"Faced with today's real threats of terrorism, we must remain faithful to the memory of our fathers," he said. "We must defend a world order based on security and justice, on a new culture of mutual relations which do not allow any repetition of either Cold Wars or hot wars."

Putin bei Militärparade 60 Jahre nach Kriegsende in Moskau
Bush (center) with Russia's President Putin and Putin's wifeImage: dpa

Rain which had threatened to overshadow the ceremonies held off as the parade got underway, also watched by ranks of veterans in full regalia who were among the privileged guests.

While the official program centers on commemorating the Allied victory 60 years ago, it is the unscripted crescendo of recriminations between Russia and the many countries it dominated from the end of the war until recently, that may determine how this week's events are remembered.

Bush's Latvia trip deepens tensions

The parade had been clouded by stormy debate over Moscow's post-war occupation of central and eastern Europe.

Diplomatic exchanges reached a fever pitch as Bush visited Latvia ahead of his trip to Russia, with leaders of the three ex-Soviet Baltic republics demanding that Moscow apologize for postwar Soviet occupation of their countries and Putin saying Moscow had done enough already.

George Bush mit Präsidenten von Estland Lettland und Litauen
Bush with Baltic leaders: Estonia's President Arnold Rüütel, Lithuania's President Valdas Adamkus and Latvia's President Vaira Vike-Freiberga on SaturdayImage: AP

In a letter to Latvian President Vaira Vike-Freiberga prior to his arrival in Riga, Bush expressed sympathy with the grievances of former Soviet-bloc states in eastern Europe.

For them, he said, the end of World War II "marked the Soviet occupation and annexation" of the Baltic states "and the imposition of communism" in much of central and eastern Europe.

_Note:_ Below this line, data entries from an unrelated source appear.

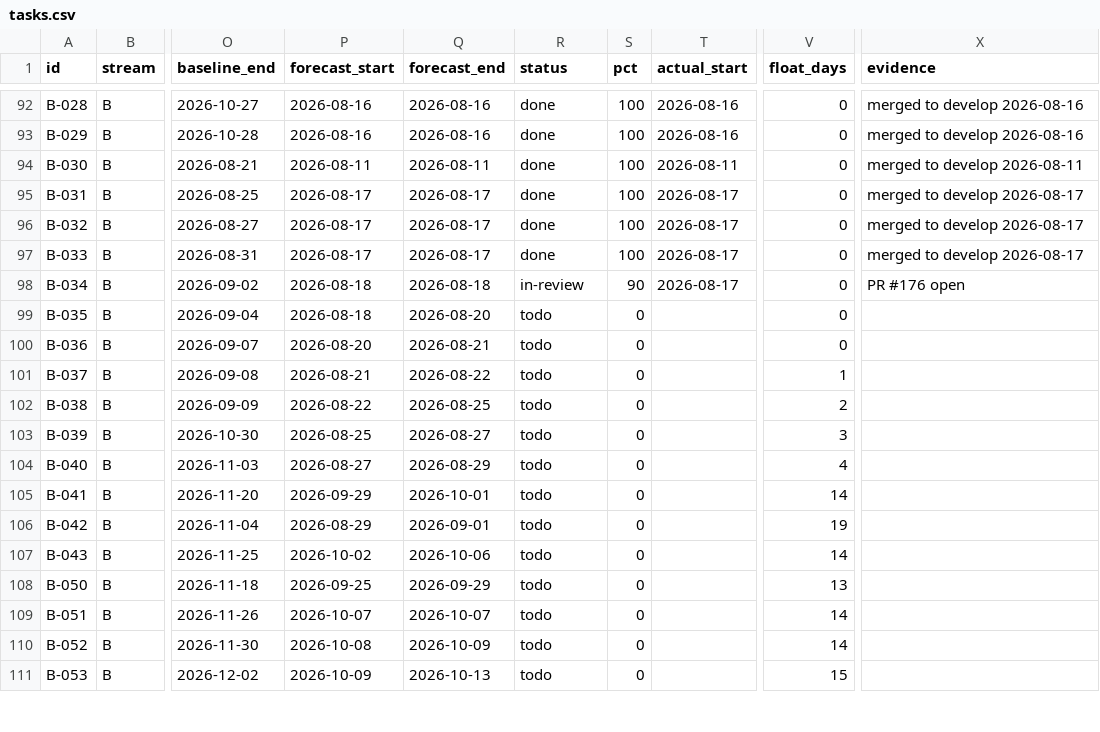
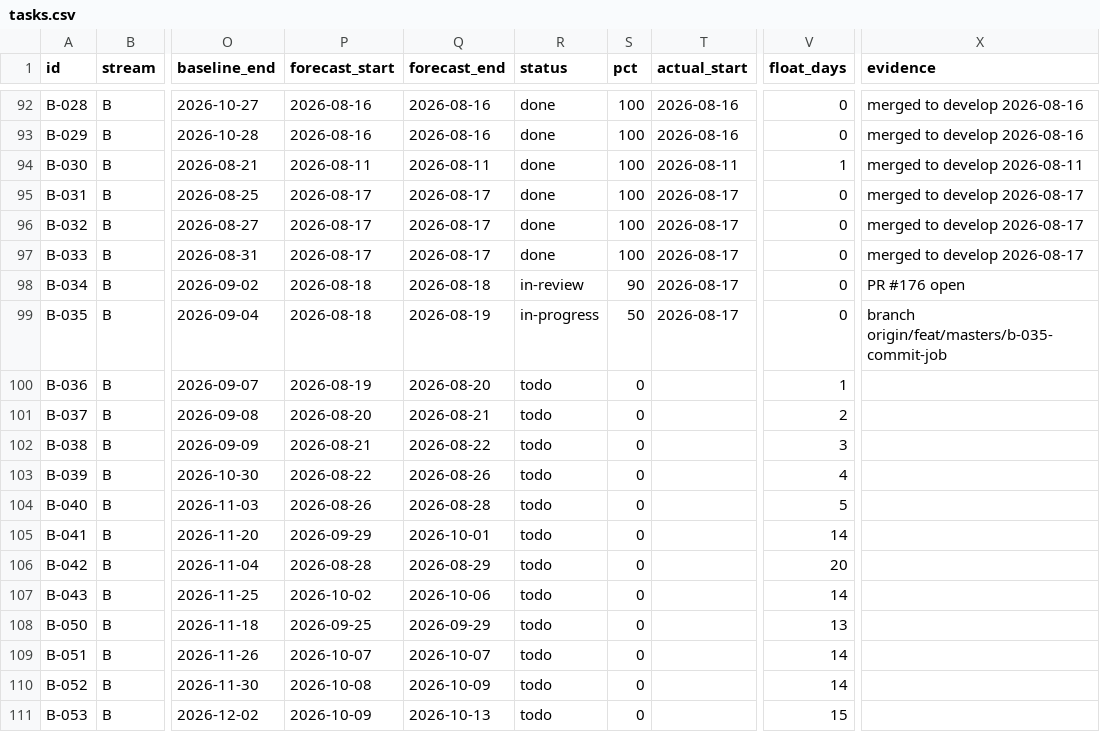
Before and after one commit to debashisedunext/EduTrack, a CSV file: docs/plan/tasks.csv, drawn as a sheet; only a part is shown, gaps mark what is left out; the diff covers the shown part only; the diff names each change by its address in the sheet, - before the commit and + after, or states it on an @@ line.

Commit message:
chore(plan): schedule refresh after push
Regenerated by plan-tracker. Status derived from git.

```diff
--- a/docs/plan/tasks.csv
+++ b/docs/plan/tasks.csv
-V94 (float_days): 0
+V94 (float_days): 1
-Q99 (forecast_end): 2026-08-20
+Q99 (forecast_end): 2026-08-19
-R99 (status): todo
+R99 (status): in-progress
-S99 (pct): 0
+S99 (pct): 50
-T99 (actual_start): (empty)
+T99 (actual_start): 2026-08-17
-X99 (evidence): (empty)
+X99 (evidence): branch origin/feat/masters/b-035-commit-job
-P100 (forecast_start): 2026-08-20
+P100 (forecast_start): 2026-08-19
-Q100 (forecast_end): 2026-08-21
+Q100 (forecast_end): 2026-08-20
-V100 (float_days): 0
+V100 (float_days): 1
-P101 (forecast_start): 2026-08-21
+P101 (forecast_start): 2026-08-20
-Q101 (forecast_end): 2026-08-22
+Q101 (forecast_end): 2026-08-21
-V101 (float_days): 1
+V101 (float_days): 2
-P102 (forecast_start): 2026-08-22
+P102 (forecast_start): 2026-08-21
-Q102 (forecast_end): 2026-08-25
+Q102 (forecast_end): 2026-08-22
-V102 (float_days): 2
+V102 (float_days): 3
-P103 (forecast_start): 2026-08-25
+P103 (forecast_start): 2026-08-22
-Q103 (forecast_end): 2026-08-27
+Q103 (forecast_end): 2026-08-26
-V103 (float_days): 3
+V103 (float_days): 4
-P104 (forecast_start): 2026-08-27
+P104 (forecast_start): 2026-08-26
-Q104 (forecast_end): 2026-08-29
+Q104 (forecast_end): 2026-08-28
-V104 (float_days): 4
+V104 (float_days): 5
-P106 (forecast_start): 2026-08-29
+P106 (forecast_start): 2026-08-28
-Q106 (forecast_end): 2026-09-01
+Q106 (forecast_end): 2026-08-29
-V106 (float_days): 19
+V106 (float_days): 20
```
Also changed, not shown: 9 edited cells elsewhere in this file, 2 other files.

The Latvian leader said Bush's very presence in Riga was an acknowledgment of the "double meaning" of the war.

Soviet losses

According to fresh official figures, the Soviet Union lost 26.6 million people in four years of savage fighting with Germany, far more than all other Allied countries combined. And it is the Soviet Union, many historians agree, that deserves the most credit for defeating the Nazis.

That is the message that Putin aimed to get across.

"Our people did not just defend their own homeland -- they liberated 11 European states," he said on Sunday. "On the field of battle from the Barents Sea to the Caucasus the aggressor's military machine was broken."

It is precisely this point -- the notion that the Soviet Union in fact "liberated" anyone at all after defeating the Nazis -- that has reignited latent passions in Europe, rekindled historical debate and as a result, to an extent, subverted Russia's V-Day celebration even before it began.

Stalin Jahrestag in Moskau
Stalin is still honored by someImage: AP

Russia, reeling not just from the collapse of the Soviet Union in 1991 but from continuing anti-Moscow "revolts" in its nearest neighbors and trying to retain a measure of coherence in its own state, appears uninterested in any more expressions of regret for its 20th-century past.

"It makes you want to ask: What would have happened to you if we hadn't broken the backbone of fascism? Would your people be among the living today?" Russian Defense Minister Sergei Ivanov said in an interview with the daily Rossiyskaya Gazeta published Wednesday.

Conciliatory tones

Speaking to German media last week, however, Putin seemed to strike a more conciliatory note. The Soviet takeover of the Baltics, he said, was a "tragedy" for the Baltic peoples, but the former Soviet leadership had already repudiated a 1939 secret deal with Nazi Germany that let it happen.

Gerhard Schröder - Russland Weltkrieg Jahrestag
Schröder and his wife at the Tomb of the Unknown Soldier in Moscow on MondayImage: AP

And in an article published in the Russian daily Komsomolskaya Pravda on Sunday, German Chancellor Gerhard Schröder asked for "forgiveness for the suffering inflicted upon the Russian people and other peoples at the hands of Germans and in the name of Germans."

"For no other country was the cost of victory over Hitler's Germany so high as for the peoples of the Soviet Union," he wrote. "Losses of over 26 million people and indescribable destruction were the frightening result of World War II for the former Soviet Union."